From the Sabre, the YF-93 retained the wing and tail assembly, but that was about it. The fuselage was substantially larger, which was needed to carry the extra fuel for the aircraft’s primary mission as a long-range escort fighter. In fact, the theoretical range of the YF-93 with drop tanks was over two thousand miles (c.3,220km), around twice that of the early F-86.
The extra loading in turn required a more powerful engine and the original J47 of the early F-86A, which produced 4,850lbf, was replaced with a Pratt & Whitney J48. This was a licence version of the British Tay engine and produced 8,000lbf with afterburner.
Armament of the YF-93 was also more formidable than its forebear, with the Sabre’s six 0.5-calibre Browning heavy machine guns switched out for six 20mm cannon.
But the most notable change was to the aircraft’s nose. Instead of using the open inlet like the Sabre, the YF-93 relocated the air inlets to the fuselage sides, with the nose used to accommodate an SCR-720 interception radar.
The inlets were of NACA duct design, intended to provide a more efficient and streamlined air intake than scoop intakes that were more common.
All this meant the aircraft’s weight was much heavier than the Sabre, and the landing gear also was beefed up to compensate, using twin-wheels for the main gear rather than singles as the F-86.
In December 1947 the USAF ordered two prototypes and then, in June 1948 added orders for 118 production aircraft. Apparently, the Air Force favoured the design because of its commonality with the Sabre, but in contrast to that they then acknowledged that the aircraft was so far removed from the original Sabre that it got the afore-mentioned change of designation.
Regardless, things looked good for the F-93A’s prospects.
But just as suddenly as the decision to buy was made, so was the decision to cancel. In February 1949 the USAF dropped its requirement for a penetration fighter. This was attributed to a large cut in the military budget, but also that the USAF was planning to soon induct the new Boeing B-47 Stratojet into service.
This, and the even more ambitious follow-up design, the projected B-52, would fly too high and too fast for enemy interceptors, rendering the need for escorts unnecessary…or so was thought at the time.
However, though officially not needing penetration fighters anymore and cancelling the production contract, the USAF still had orders in for prototypes for the three selected designs, and so the program continued in a more low-key – and arguably more sensible – fashion.
As a result, the YF-93 first flew in January 1950 and they appear to have proven to be solid aircraft. Top speed recorded was 708mph (1,140km/h), the expected range requirements were met and both aircraft flew with few problems, from what limited information is available.
The one issue that seems to have arisen was in the use of the NACA inlet ducts. Though intended to improve performance due to better streamlining, in fact in high angles of attack the air flow to the engine was disrupted and scoop inlets were considered superior for air combat.

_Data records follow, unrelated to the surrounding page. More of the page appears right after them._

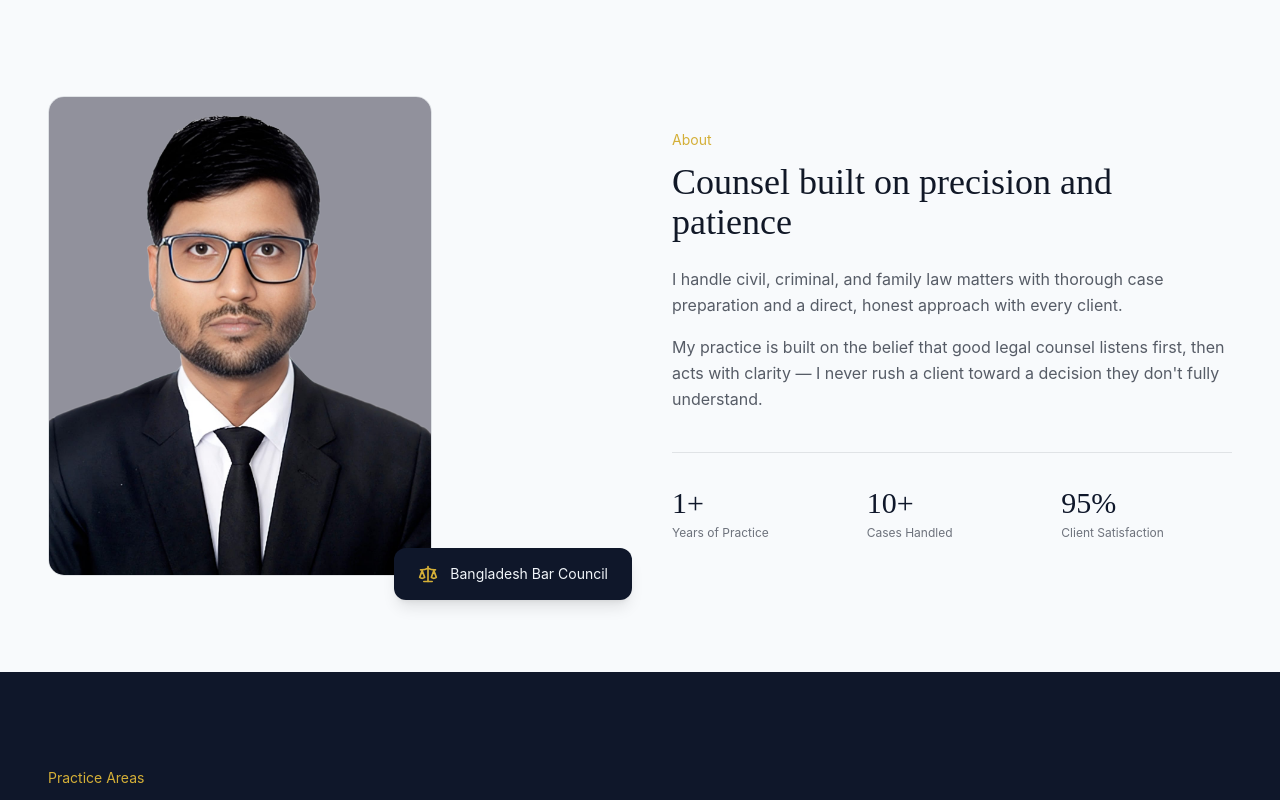
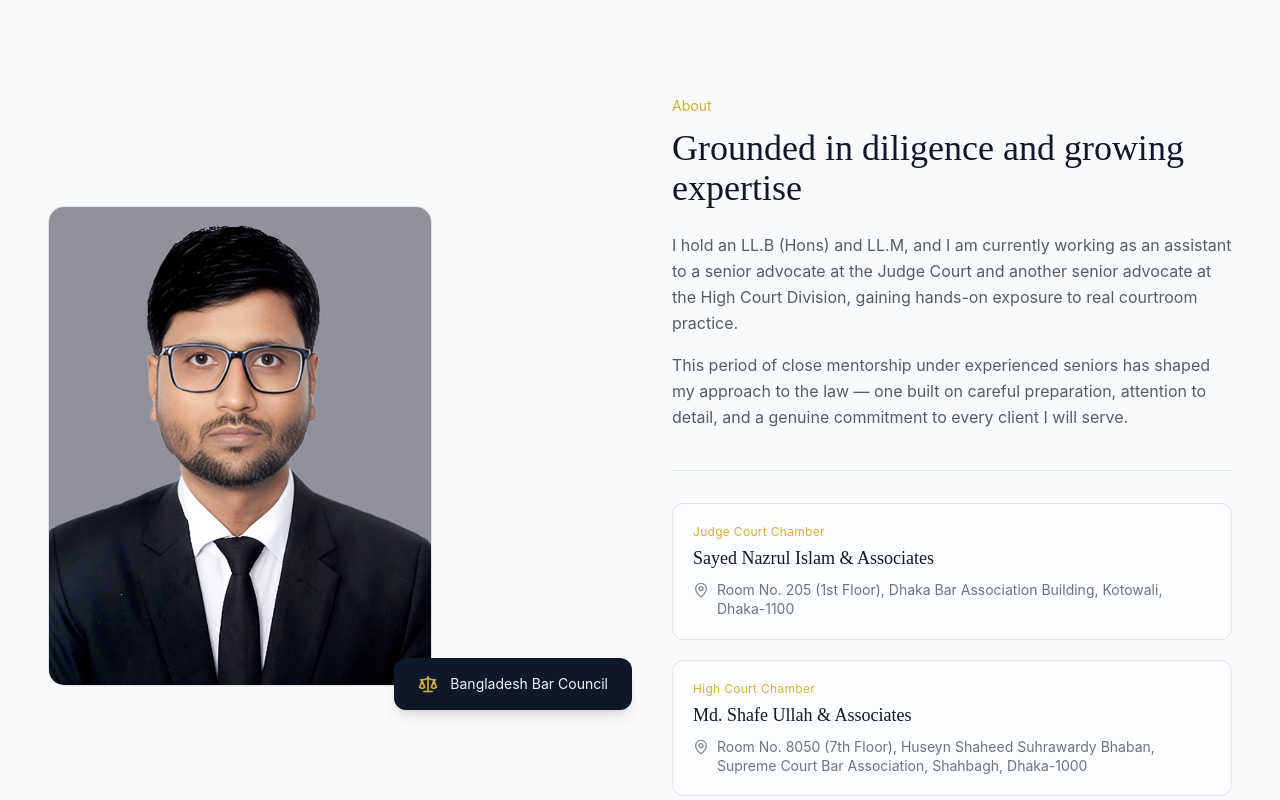
Before and after one commit to riemetoba/advocate-md_yousuf-portfolio, a React (Vite) app: page / in a window 1280 px wide. Shown: the part 800-1600 px from the top of the page. Built offline with nearby package versions, Linux system fonts and the light colour scheme.

Commit message:
feat: add senior advocate chamber details to about section

```diff
--- a/src/components/sections/About.jsx
+++ b/src/components/sections/About.jsx
@@ -1,13 +1,22 @@
 import { motion } from "framer-motion";
-import { Scale } from "lucide-react";
+import { Scale, MapPin } from "lucide-react";
 import Container from "../Container";
 import Image from "../Image";
 import mdYousufAbout from "../../assets/md-yousuf-about.jpg";
 
-const stats = [
-  { value: "1+", label: "Years of Practice" },
-  { value: "10+", label: "Cases Handled" },
-  { value: "95%", label: "Client Satisfaction" },
+const chambers = [
+  {
+    court: "Judge Court Chamber",
+    firm: "Sayed Nazrul Islam & Associates",
+    address:
+      "Room No. 205 (1st Floor), Dhaka Bar Association Building, Kotowali, Dhaka-1100",
+  },
+  {
+    court: "High Court Chamber",
+    firm: "Md. Shafe Ullah & Associates",
+    address:
+      "Room No. 8050 (7th Floor), Huseyn Shaheed Suhrawardy Bhaban, Supreme Court Bar Association, Shahbagh, Dhaka-1000",
+  },
 ];
 
 const About = () => {
@@ -49,30 +58,44 @@ const About = () => {
             id="about-heading"
             className="text-3xl md:text-4xl font-serif text-charcoal mb-6"
           >
-            Counsel built on precision and patience
+            Grounded in diligence and growing expertise
           </h2>
           <p className="text-charcoal/70 leading-relaxed mb-4">
-            I handle civil, criminal, and family law matters with thorough case
-            preparation and a direct, honest approach with every client.
+            I hold an LL.B (Hons) and LL.M, and I am currently working as an
+            assistant to a senior advocate at the Judge Court and another
+            senior advocate at the High Court Division, gaining hands-on
+            exposure to real courtroom practice.
           </p>
           <p className="text-charcoal/70 leading-relaxed mb-10">
-            My practice is built on the belief that good legal counsel listens
-            first, then acts with clarity — I never rush a client toward a
-            decision they don't fully understand.
+            This period of close mentorship under experienced seniors has
+            shaped my approach to the law — one built on careful preparation,
+            attention to detail, and a genuine commitment to every client I
+            will serve.
           </p>
 
-          <dl className="grid grid-cols-3 gap-6 border-t border-navy/10 pt-8">
-            {stats.map((stat) => (
-              <div key={stat.label}>
-                <dt className="text-2xl md:text-3xl font-serif text-navy mb-1">
-                  {stat.value}
-                </dt>
-                <dd className="text-xs text-charcoal/60 leading-snug">
-                  {stat.label}
-                </dd>
+          <div className="space-y-5 border-t border-navy/10 pt-8">
+            {chambers.map((chamber) => (
+              <div
+                key={chamber.firm}
+                className="rounded-xl border border-navy/10 bg-white/60 p-5"
+              >
+                <p className="text-gold text-xs tracking-wide mb-1">
+                  {chamber.court}
+                </p>
+                <p className="text-charcoal font-serif text-lg mb-2">
+                  {chamber.firm}
+                </p>
+                <div className="flex items-start gap-2 text-charcoal/60 text-sm leading-snug">
+                  <MapPin
+                    size={16}
+                    className="text-navy/50 shrink-0 mt-0.5"
+                    aria-hidden="true"
+                  />
+                  <span>{chamber.address}</span>
+                </div>
               </div>
             ))}
-          </dl>
+          </div>
         </motion.div>
       </Container>
     </section>
--- a/src/components/sections/Hero.jsx
+++ b/src/components/sections/Hero.jsx
@@ -24,7 +24,7 @@ const Hero = () => {
         aria-hidden="true"
       />
 
-      <Container className="px-6 grid md:grid-cols-2 gap-12 items-center relative z-10 pt-24 md:pt-0">
+      <Container className="px-6 grid md:grid-cols-[1.4fr_1fr] gap-12 items-center relative z-10 pt-24 md:pt-0">
 
         <motion.div
           initial={{ opacity: 0, y: 30 }}
@@ -35,7 +35,7 @@ const Hero = () => {
             Legal Consultant, Corporate & Civil Law
           </p>
           <h1 className="text-4xl md:text-6xl font-serif text-slate leading-tight mb-6">
-         Md. Yousuf Hossain
+        Advocate Md. Yousuf Hossain
           </h1>
           <p className="text-slate/70 text-base md:text-lg max-w-md mb-10 leading-relaxed">
            Committed and precise legal counsel, helping individuals and businesses navigate modern legal complexities
```
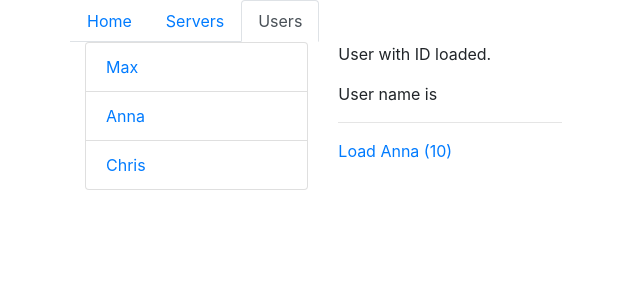
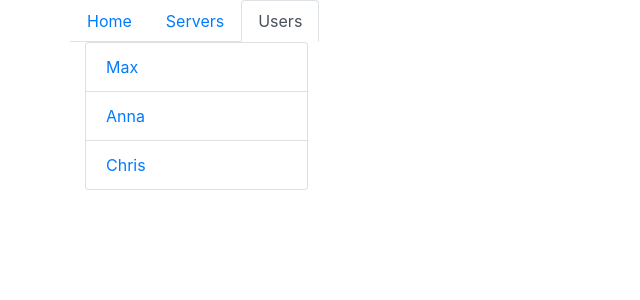
Before and after one commit to nxsharma/angserverupdate, an Angular app: page /users in a window 1280 px wide. Shown: the top 300 px of the page, without its empty margins (0-640 px from the left). Built offline with nearby package versions, Linux system fonts and the light colour scheme.

Commit message:
add child route to users in appmodule.ts and then remove app-user component and replace with router outlet

```diff
--- a/src/app/app.module.ts
+++ b/src/app/app.module.ts
@@ -15,8 +15,9 @@
 
 const appRoutes: Routes = [
   {path: '', component: HomeComponent},
-  {path: 'users', component: UsersComponent} ,
-  {path: 'users/:id/:name', component: UserComponent},
+  {path: 'users', component: UsersComponent, children:[
+    {path: ':id/:name', component: UserComponent}
+  ]} ,
   {path: 'servers', component: ServersComponent, children:[
     {path: ':id', component: ServerComponent} ,
     {path: ':id/edit', component: EditServerComponent}
--- a/src/app/users/users.component.html
+++ b/src/app/users/users.component.html
@@ -11,6 +11,7 @@
       </div>
     </div>
     <div class="col-xs-12 col-sm-4">
-      <app-user></app-user>
+      <!-- <app-user></app-user> -->
+      <router-outlet></router-outlet>
     </div>
   </div>
```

As it was, this turned out to be largely irrelevant to any hopes for an actual production order. In the summer of 1950, the USAF conducted a flyoff amongst the three competing designs to see which was best.
And the McDonnell XF-88 won.
This still meant nothing, as the war in Korea was now raging. Though their military budget had been much restored by the conflict, the USAF was fully committed to buying aircraft for use in combat and that did not require any of these aircraft.
The specification was shelved, though the XF-88 would see further development to eventually become the F-101 Voodoo.
But the YF-93 was very much surplus to requirements. However, the two aircraft built did prove useful. They were given to the NACA for further testing before being used as chase aircraft for the new fighters and bombers then under development, the “Century-series”, which would start to come into service from the mid-1950s.
Having successfully performed this one duty, both YF-93s would finally be phased out in the late-50s and subsequently be scrapped.